This week I received email newsletters from two trusted sources, Alzheimer’s Weekly and the Alzheimer’s Association, about a Swedish/Finnish study. The crux of the study was a marriage, so to speak, between dementia and committed relationships. I perked up when the researchers concluded that widows (like me!) were three times as likely to develop dementia as married women. I read new studies the same way I read a horoscope—I pick out the parts I like and bah-humbug the rest.
The researchers say that social involvement will help offset the dementia risk of living alone. That’s good news for me since I am by nature a social being. I have been an Alzheimer’s Association volunteer and advocate for the past fourteen years. I’m an officer in a local business women’s group. Talk about an active club! We move from one project to the next, and have monthly meetings, weekly friendship luncheons, and several great conferences each year. Last, but certainly not least, I’m president of the Columbia Chapter of the Missouri Writers’ Guild. Oh, and did I mention I work full-time as office manager at a rural electric cooperative? So, I think I have “social” covered.
When the Alzheimer’s Association first unveiled their Maintain Your Brain program, I had mixed emotions. My friend, Diane and I were delegates at an assembly meeting in Chicago when we first heard about the program. Diane’s husband had recently died from early onset dementia, and she was concerned that people would begin to think that dementia was brought on by unhealthy habits. I had to agree with her.
Yes, we all want to do things to keep our minds healthy, but what about people like Jim? He read, played the guitar, knew the lyrics to hundreds of songs, and he was only forty-nine years old. He certainly was not at risk for dementia.
After I learned more about the program, I liked the common sense idea behind the science. Maintain Your Brain can be condensed into a few basic categories: stay mentally, socially, and physically active, and while you’re at it, eat brain healthy food. How to develop these simple, but effective, brain healthy habits can be found on the Alzheimer’s Association website at http://www.alz.org/we_can_help_brain_health_maintain_your_brain.asp.

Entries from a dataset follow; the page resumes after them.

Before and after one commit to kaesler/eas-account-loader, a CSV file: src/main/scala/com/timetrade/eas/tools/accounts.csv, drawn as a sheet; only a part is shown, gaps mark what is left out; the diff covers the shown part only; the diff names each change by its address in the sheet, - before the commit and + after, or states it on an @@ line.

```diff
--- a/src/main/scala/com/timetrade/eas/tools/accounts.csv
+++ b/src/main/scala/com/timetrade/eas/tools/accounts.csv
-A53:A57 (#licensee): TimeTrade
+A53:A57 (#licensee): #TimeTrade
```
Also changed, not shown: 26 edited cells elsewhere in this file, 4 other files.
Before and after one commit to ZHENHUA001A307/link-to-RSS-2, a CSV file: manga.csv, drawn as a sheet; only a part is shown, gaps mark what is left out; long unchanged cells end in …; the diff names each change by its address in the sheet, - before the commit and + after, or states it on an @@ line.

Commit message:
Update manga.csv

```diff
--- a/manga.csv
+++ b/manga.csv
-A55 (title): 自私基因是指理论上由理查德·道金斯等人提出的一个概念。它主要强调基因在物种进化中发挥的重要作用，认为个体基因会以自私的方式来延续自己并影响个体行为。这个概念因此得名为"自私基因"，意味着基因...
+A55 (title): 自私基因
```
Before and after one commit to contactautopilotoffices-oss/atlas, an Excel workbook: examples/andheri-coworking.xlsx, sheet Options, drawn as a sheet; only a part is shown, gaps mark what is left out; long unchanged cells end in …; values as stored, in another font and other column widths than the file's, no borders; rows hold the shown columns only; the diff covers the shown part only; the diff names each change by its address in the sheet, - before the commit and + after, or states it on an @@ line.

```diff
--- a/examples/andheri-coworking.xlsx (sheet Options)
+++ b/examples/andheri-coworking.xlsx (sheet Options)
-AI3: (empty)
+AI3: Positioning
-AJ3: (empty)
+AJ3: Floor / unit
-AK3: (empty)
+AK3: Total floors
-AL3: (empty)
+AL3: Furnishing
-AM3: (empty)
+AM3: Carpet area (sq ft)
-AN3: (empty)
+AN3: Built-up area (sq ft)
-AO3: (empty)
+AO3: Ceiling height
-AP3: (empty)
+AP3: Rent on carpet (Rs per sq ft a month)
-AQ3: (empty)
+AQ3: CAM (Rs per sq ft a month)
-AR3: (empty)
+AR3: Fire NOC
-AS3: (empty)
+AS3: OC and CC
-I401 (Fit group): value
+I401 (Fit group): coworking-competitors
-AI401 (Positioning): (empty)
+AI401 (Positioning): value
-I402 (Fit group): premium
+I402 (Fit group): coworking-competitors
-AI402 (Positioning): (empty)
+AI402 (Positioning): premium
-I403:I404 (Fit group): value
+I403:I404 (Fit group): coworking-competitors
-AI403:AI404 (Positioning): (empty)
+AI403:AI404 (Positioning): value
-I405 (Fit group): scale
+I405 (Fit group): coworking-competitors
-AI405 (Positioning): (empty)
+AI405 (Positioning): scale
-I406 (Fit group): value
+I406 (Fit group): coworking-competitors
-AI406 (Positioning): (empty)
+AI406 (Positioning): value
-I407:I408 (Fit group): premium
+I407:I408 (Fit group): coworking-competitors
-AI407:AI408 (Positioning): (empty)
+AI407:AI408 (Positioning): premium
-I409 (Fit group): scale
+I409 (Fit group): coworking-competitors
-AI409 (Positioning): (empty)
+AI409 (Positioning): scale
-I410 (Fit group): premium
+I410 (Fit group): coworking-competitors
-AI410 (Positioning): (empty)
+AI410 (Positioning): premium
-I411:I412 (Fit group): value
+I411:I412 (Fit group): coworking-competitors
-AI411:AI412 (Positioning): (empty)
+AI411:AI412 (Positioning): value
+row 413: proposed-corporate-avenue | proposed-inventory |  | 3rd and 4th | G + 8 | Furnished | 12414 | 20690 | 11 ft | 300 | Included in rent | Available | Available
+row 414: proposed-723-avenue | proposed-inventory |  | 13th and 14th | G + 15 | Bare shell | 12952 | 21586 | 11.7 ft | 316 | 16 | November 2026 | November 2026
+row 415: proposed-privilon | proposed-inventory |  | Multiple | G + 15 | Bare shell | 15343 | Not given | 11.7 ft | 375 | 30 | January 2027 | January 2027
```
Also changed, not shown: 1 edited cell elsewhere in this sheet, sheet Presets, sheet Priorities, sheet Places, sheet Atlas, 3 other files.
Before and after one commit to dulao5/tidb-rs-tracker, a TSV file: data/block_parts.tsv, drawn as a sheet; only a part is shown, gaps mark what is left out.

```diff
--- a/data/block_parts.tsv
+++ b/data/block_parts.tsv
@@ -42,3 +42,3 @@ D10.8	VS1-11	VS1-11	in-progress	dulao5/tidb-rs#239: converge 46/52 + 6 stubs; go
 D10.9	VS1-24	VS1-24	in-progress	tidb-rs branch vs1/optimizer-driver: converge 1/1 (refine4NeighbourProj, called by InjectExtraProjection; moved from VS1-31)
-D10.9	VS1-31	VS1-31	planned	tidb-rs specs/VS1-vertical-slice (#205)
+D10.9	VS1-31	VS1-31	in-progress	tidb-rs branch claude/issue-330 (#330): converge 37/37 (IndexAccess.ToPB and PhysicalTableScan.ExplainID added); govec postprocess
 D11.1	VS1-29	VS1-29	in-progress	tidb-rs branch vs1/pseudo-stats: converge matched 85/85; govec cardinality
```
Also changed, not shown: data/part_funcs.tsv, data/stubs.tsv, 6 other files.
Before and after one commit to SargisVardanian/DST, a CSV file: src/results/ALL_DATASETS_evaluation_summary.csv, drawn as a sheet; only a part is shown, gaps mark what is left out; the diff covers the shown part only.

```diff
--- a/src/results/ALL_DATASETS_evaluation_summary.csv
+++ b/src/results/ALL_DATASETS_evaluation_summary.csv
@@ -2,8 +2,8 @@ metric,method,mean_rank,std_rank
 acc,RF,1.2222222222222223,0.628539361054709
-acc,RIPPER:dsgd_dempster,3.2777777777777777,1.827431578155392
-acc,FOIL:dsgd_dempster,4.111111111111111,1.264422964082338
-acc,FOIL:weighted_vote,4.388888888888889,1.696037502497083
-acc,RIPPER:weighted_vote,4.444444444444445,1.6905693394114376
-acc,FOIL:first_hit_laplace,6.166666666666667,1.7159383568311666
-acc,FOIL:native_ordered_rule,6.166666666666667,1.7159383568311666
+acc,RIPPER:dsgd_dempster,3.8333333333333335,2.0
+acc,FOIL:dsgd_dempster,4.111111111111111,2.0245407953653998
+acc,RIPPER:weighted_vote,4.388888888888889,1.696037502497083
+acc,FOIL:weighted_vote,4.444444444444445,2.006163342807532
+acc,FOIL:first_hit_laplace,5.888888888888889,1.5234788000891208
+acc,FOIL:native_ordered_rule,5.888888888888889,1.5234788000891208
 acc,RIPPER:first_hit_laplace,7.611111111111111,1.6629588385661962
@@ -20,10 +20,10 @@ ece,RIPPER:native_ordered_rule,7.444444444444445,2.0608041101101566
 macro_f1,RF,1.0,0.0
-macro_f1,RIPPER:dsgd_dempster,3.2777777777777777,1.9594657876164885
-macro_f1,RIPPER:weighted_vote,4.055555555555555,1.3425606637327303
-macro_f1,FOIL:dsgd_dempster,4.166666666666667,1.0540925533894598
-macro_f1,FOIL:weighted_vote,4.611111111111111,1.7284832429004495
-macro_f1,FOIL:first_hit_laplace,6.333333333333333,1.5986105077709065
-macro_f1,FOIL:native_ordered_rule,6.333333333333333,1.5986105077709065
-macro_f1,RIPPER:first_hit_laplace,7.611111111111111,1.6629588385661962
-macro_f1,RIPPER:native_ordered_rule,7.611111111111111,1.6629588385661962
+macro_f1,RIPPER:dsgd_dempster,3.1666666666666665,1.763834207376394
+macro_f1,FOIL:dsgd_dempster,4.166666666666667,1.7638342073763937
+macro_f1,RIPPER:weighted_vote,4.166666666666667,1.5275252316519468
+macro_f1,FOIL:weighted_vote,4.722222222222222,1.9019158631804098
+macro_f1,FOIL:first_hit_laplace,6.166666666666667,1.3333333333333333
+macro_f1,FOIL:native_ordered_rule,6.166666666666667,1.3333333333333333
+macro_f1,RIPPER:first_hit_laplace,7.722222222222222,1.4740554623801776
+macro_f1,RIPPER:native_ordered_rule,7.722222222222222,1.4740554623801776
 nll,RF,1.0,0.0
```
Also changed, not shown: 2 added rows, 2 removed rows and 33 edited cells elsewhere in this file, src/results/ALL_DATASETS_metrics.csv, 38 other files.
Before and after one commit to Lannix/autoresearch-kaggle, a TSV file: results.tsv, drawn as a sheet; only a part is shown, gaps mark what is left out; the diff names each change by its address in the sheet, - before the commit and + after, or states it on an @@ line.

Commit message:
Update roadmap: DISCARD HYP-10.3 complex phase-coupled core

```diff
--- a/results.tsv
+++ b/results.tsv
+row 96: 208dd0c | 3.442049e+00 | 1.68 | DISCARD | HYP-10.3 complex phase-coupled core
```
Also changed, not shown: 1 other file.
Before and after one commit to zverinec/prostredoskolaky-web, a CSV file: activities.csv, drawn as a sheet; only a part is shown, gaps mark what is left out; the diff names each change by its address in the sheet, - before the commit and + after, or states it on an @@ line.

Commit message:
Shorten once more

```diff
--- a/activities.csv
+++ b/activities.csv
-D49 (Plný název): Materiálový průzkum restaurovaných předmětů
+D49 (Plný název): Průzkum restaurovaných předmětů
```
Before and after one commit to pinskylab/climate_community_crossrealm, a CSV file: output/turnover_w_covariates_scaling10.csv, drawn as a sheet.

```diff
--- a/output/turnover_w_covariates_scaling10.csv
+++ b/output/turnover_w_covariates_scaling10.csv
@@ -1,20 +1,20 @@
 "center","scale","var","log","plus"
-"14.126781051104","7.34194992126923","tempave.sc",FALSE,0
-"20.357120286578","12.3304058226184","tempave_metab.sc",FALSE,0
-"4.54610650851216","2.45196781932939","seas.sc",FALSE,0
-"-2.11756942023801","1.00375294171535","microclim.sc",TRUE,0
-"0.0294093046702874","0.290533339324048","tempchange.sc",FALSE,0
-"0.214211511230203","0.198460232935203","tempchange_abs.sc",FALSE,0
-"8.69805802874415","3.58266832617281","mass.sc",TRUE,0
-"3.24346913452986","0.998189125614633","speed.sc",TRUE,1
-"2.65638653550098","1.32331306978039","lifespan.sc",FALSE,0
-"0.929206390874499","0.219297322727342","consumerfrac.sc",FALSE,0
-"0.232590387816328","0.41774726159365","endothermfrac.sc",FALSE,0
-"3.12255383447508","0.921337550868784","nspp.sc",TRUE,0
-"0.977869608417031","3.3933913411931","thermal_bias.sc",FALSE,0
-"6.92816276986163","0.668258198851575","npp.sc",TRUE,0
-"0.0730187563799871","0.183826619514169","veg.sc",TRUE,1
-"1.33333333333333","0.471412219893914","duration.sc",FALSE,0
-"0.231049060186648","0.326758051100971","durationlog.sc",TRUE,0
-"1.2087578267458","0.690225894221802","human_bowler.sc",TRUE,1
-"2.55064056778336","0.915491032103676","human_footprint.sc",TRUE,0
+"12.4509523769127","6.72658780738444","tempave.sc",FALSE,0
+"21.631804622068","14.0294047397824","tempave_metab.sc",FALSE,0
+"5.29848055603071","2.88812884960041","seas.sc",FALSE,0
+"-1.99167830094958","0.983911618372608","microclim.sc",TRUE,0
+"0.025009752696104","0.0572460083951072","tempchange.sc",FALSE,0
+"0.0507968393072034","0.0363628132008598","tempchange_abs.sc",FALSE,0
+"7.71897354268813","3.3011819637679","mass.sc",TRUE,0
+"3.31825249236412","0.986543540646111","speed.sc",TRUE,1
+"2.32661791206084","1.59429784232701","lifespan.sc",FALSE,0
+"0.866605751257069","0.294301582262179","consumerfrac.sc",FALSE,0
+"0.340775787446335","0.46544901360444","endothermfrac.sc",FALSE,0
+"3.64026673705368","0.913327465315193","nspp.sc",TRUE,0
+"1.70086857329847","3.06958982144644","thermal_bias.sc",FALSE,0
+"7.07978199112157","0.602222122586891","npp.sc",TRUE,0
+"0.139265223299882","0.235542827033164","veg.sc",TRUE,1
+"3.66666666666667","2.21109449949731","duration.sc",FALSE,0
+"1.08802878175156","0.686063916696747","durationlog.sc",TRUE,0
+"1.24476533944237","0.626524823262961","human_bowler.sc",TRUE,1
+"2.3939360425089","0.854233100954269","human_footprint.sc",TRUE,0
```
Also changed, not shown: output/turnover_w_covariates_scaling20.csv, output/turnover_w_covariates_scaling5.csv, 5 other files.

Heart and brain health are connected in many ways. So think with your heart, but before you sign up for e-harmony.com consider other factors that can reduce your risk of dementia. A good rule to keep in mind is that if it’s good for your heart it’s good for your brain.